▶ [EXERCISE DETAILS]: Only certain lines below are wanted: those starting at the line containing "sequenceDiagram" and ending at the line containing "App->>CatalogPR: approve and", both included, each retyped exactly.

▶ [MATERIAL SHOWN]:
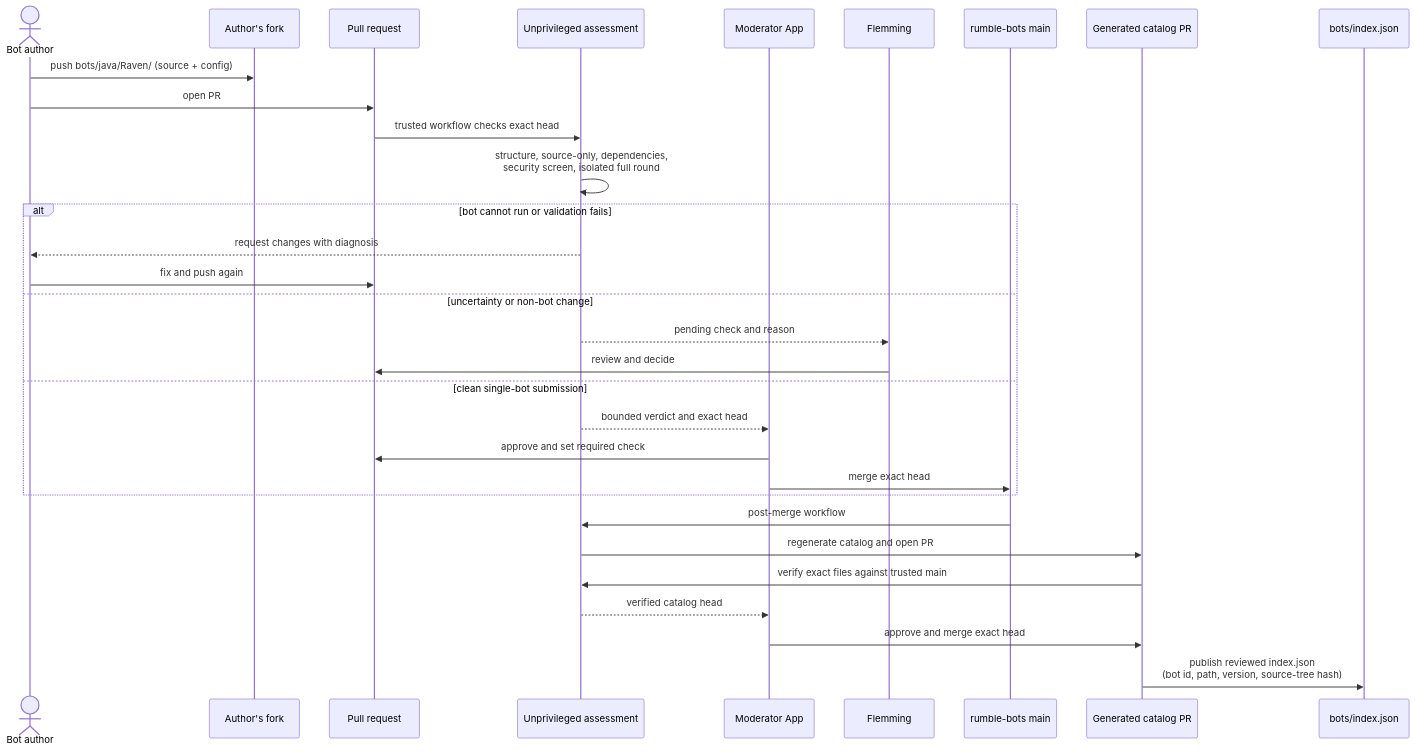
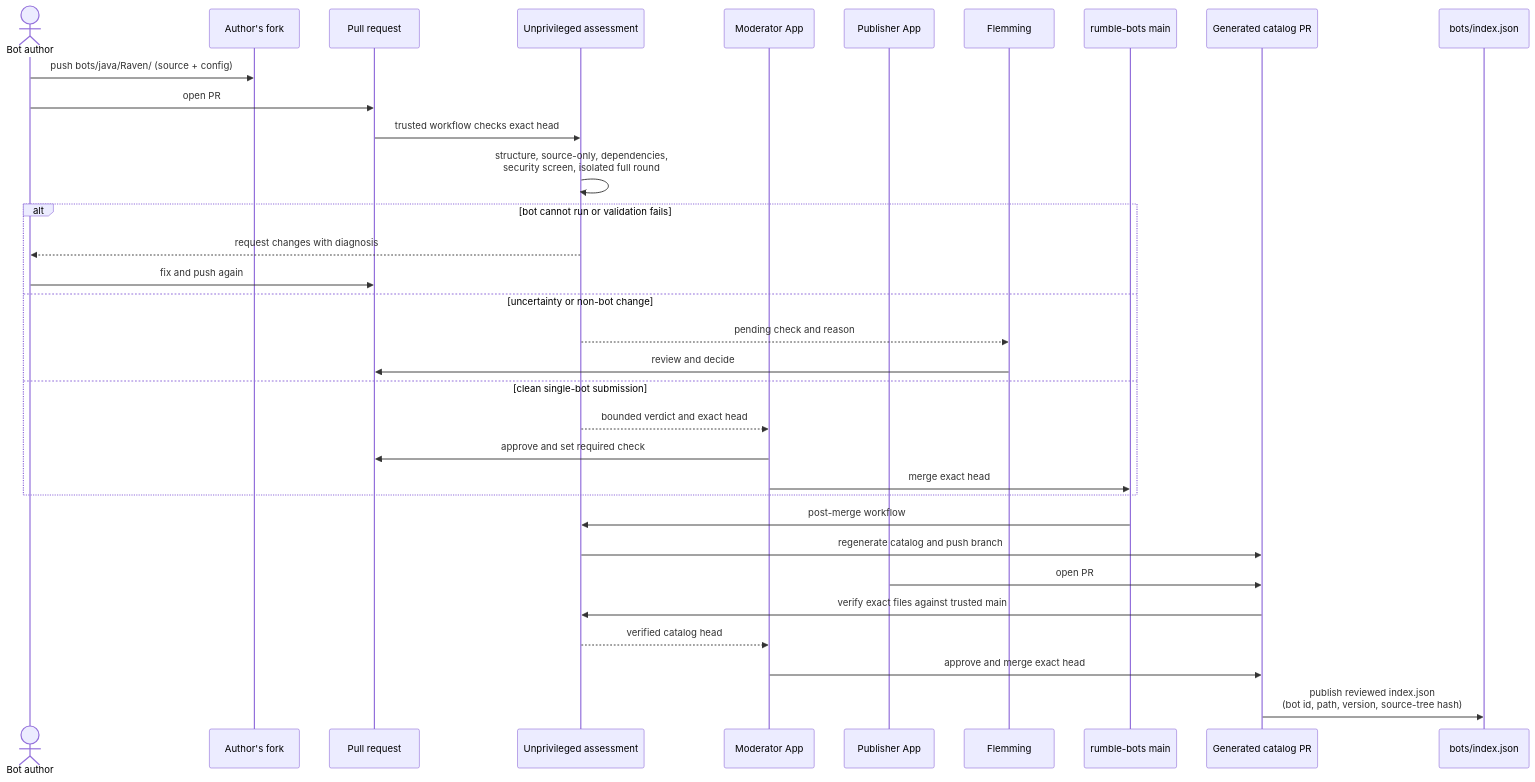
Before and after one commit to robocode-dev/tank-royale: the first of 2 diagrams in docs/design/rumble/bot-submission.md, drawn with Mermaid. The commit also changed 3 other files, not shown here.

Commit message:
Record publisher App for protected catalog PRs

````diff
--- a/docs/design/rumble/bot-submission.md
+++ b/docs/design/rumble/bot-submission.md
@@ -43,34 +43,36 @@
 ```mermaid
 sequenceDiagram
     actor Author as Bot author
     participant Fork as Author's fork
     participant PR as Pull request
     participant CI as Unprivileged assessment
     participant App as Moderator App
+    participant Publisher as Publisher App
     participant Mod as Flemming
     participant Main as rumble-bots main
     participant CatalogPR as Generated catalog PR
     participant Index as bots/index.json
 
     Author->>Fork: push bots/java/Raven/ (source + config)
     Author->>PR: open PR
     PR->>CI: trusted workflow checks exact head
     CI->>CI: structure, source-only, dependencies,<br/>security screen, isolated full round
     alt bot cannot run or validation fails
         CI-->>Author: request changes with diagnosis
         Author->>PR: fix and push again
     else uncertainty or non-bot change
         CI-->>Mod: pending check and reason
         Mod->>PR: review and decide
     else clean single-bot submission
         CI-->>App: bounded verdict and exact head
         App->>PR: approve and set required check
         App->>Main: merge exact head
     end
     Main->>CI: post-merge workflow
-    CI->>CatalogPR: regenerate catalog and open PR
+    CI->>CatalogPR: regenerate catalog and push branch
+    Publisher->>CatalogPR: open PR
     CatalogPR->>CI: verify exact files against trusted main
     CI-->>App: verified catalog head
     App->>CatalogPR: approve and merge exact head
     CatalogPR->>Index: publish reviewed index.json<br/>(bot id, path, version, source-tree hash)
 ```
````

▶ [RESPONSE]:
 sequenceDiagram
     actor Author as Bot author
     participant Fork as Author's fork
     participant PR as Pull request
     participant CI as Unprivileged assessment
     participant App as Moderator App
+    participant Publisher as Publisher App
     participant Mod as Flemming
     participant Main as rumble-bots main
     participant CatalogPR as Generated catalog PR
     participant Index as bots/index.json
 
     Author->>Fork: push bots/java/Raven/ (source + config)
     Author->>PR: open PR
     PR->>CI: trusted workflow checks exact head
     CI->>CI: structure, source-only, dependencies,<br/>security screen, isolated full round
     alt bot cannot run or validation fails
         CI-->>Author: request changes with diagnosis
         Author->>PR: fix and push again
     else uncertainty or non-bot change
         CI-->>Mod: pending check and reason
         Mod->>PR: review and decide
     else clean single-bot submission
         CI-->>App: bounded verdict and exact head
         App->>PR: approve and set required check
         App->>Main: merge exact head
     end
     Main->>CI: post-merge workflow
-    CI->>CatalogPR: regenerate catalog and open PR
+    CI->>CatalogPR: regenerate catalog and push branch
+    Publisher->>CatalogPR: open PR
     CatalogPR->>CI: verify exact files against trusted main
     CI-->>App: verified catalog head
     App->>CatalogPR: approve and merge exact head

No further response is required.